You are here:

Why Interactivity Works: Interactive Priming of Mental Rotation


Journal of Educational Computing Research Volume 32, Number 2, ISSN 0735-6331


This study has important implications for microworlds such as Logo, HyperGami, and Newton's World, which use interaction to learn spatial mental models for science, math, geometry, etc. This study tested the hypothesis that interactively rotating (dragging) virtual shapes primes mental rotation. The independent variable was observation vs. interaction: a) watching an animation of a shape rotating, versus b) manually rotating a shape on the computer. The dependent variable was mental rotation of the same shape. Two age groups, 9-year-olds and college undergraduates participated. For 9-year-olds, the interactive group mentally rotated significantly more accurately and faster than the observational. Therefore, interaction primed mental rotation. For the college undergraduates, the interactive group mentally rotated significantly more accurately, but significantly slower than the observational group. This suggests that the interaction disrupted a routine process, causing undergraduates to switch strategies. Results from both age groups reinforce the educational value of more naturalistic interaction with virtual shapes, i.e., dragging is better than clicking.


Smith, G.G. & Olkun, S. (2005). Why Interactivity Works: Interactive Priming of Mental Rotation. Journal of Educational Computing Research, 32(2), 93-111. Retrieved March 6, 2021 from .

This record was imported from ERIC on April 18, 2013. [Original Record]
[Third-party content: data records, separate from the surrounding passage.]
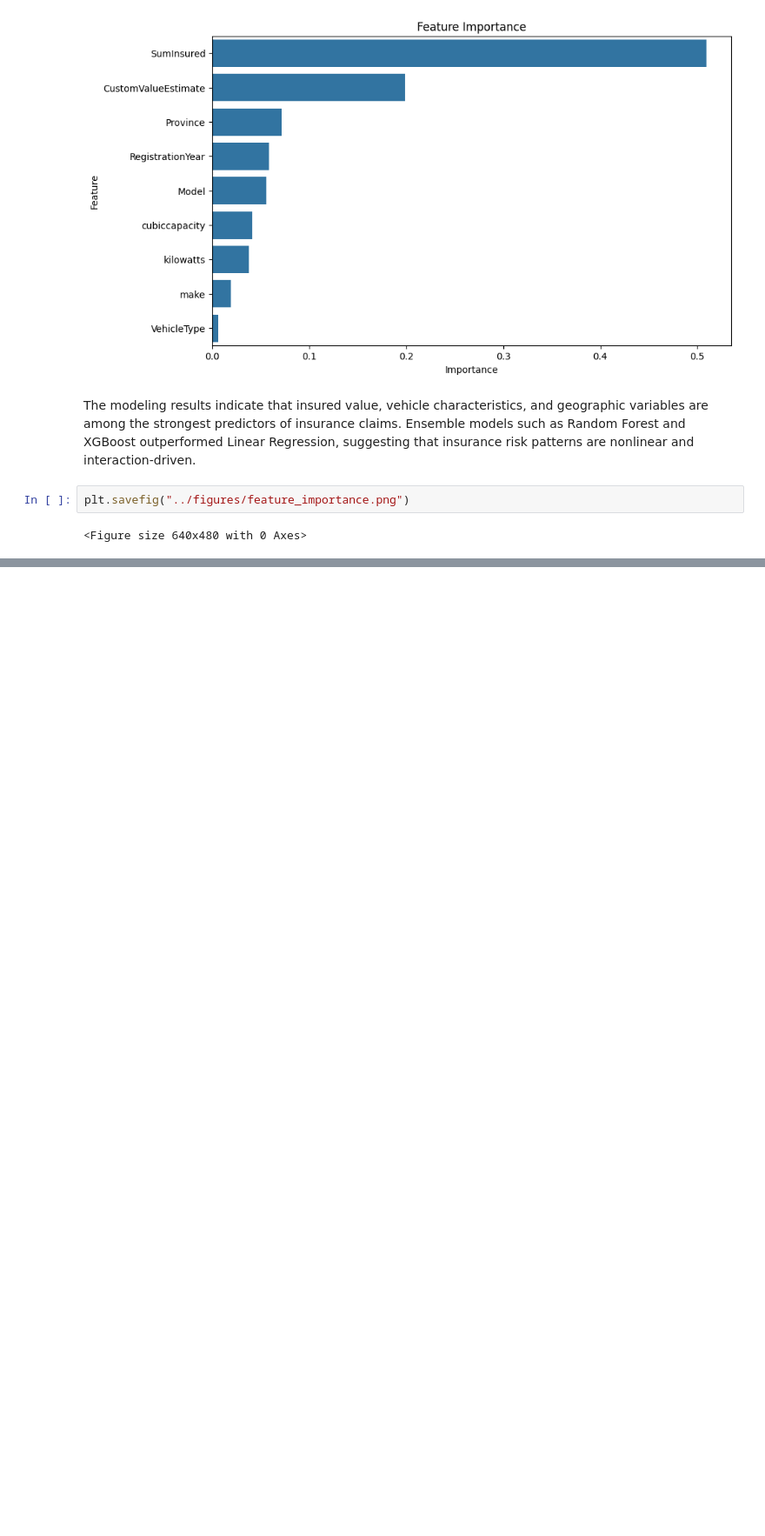
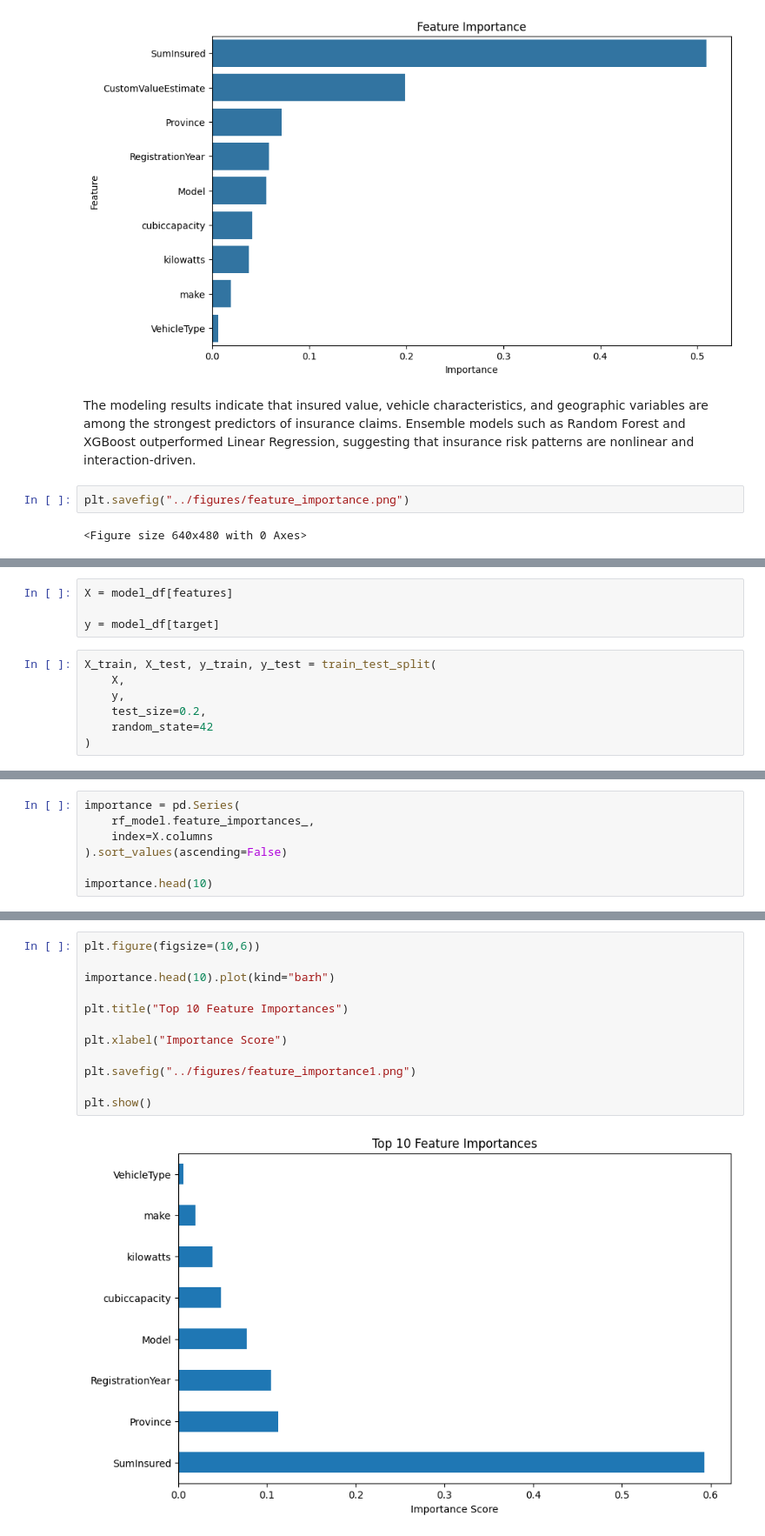
Before and after one commit to redietwogayehu/insurance-risk-analytics, a Jupyter notebook: notebooks/04_modeling.ipynb, the cells around one changed output, grey strips where cells are left out. Shown at 87% size. Saved outputs shown, nothing was run; the diff lists cells and outputs as text; blank space fills up the shorter version.

```diff
--- a/notebooks/04_modeling.ipynb
+++ b/notebooks/04_modeling.ipynb
@@ -411,0 +490,11 @@ plt.savefig("../figures/feature_importance.png")
+# %%
+X = model_df[features]
+
+y = model_df[target]
+# %%
+X_train, X_test, y_train, y_test = train_test_split(
+    X,
+    y,
+    test_size=0.2,
+    random_state=42
+)
@@ -411,0 +510,7 @@ plt.savefig("../figures/feature_importance.png")
+# %%
+importance = pd.Series(
+    rf_model.feature_importances_,
+    index=X.columns
+).sort_values(ascending=False)
+
+importance.head(10)
@@ -411,0 +527,14 @@ plt.savefig("../figures/feature_importance.png")
+# %%
+plt.figure(figsize=(10,6))
+
+importance.head(10).plot(kind="barh")
+
+plt.title("Top 10 Feature Importances")
+
+plt.xlabel("Importance Score")
+
+plt.savefig("../figures/feature_importance1.png")
+
+plt.show()
+# %% [output]
+[figure, added]
```
Also changed, not shown: parts of 17 cells of this notebook, 6 other files.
ERIC is sponsored by the Institute of Education Sciences (IES) of the U.S. Department of Education.

Copyright for this record is held by the content creator. For more details see ERIC's copyright policy.


Cited By

View References & Citations Map

These links are based on references which have been extracted automatically and may have some errors. If you see a mistake, please contact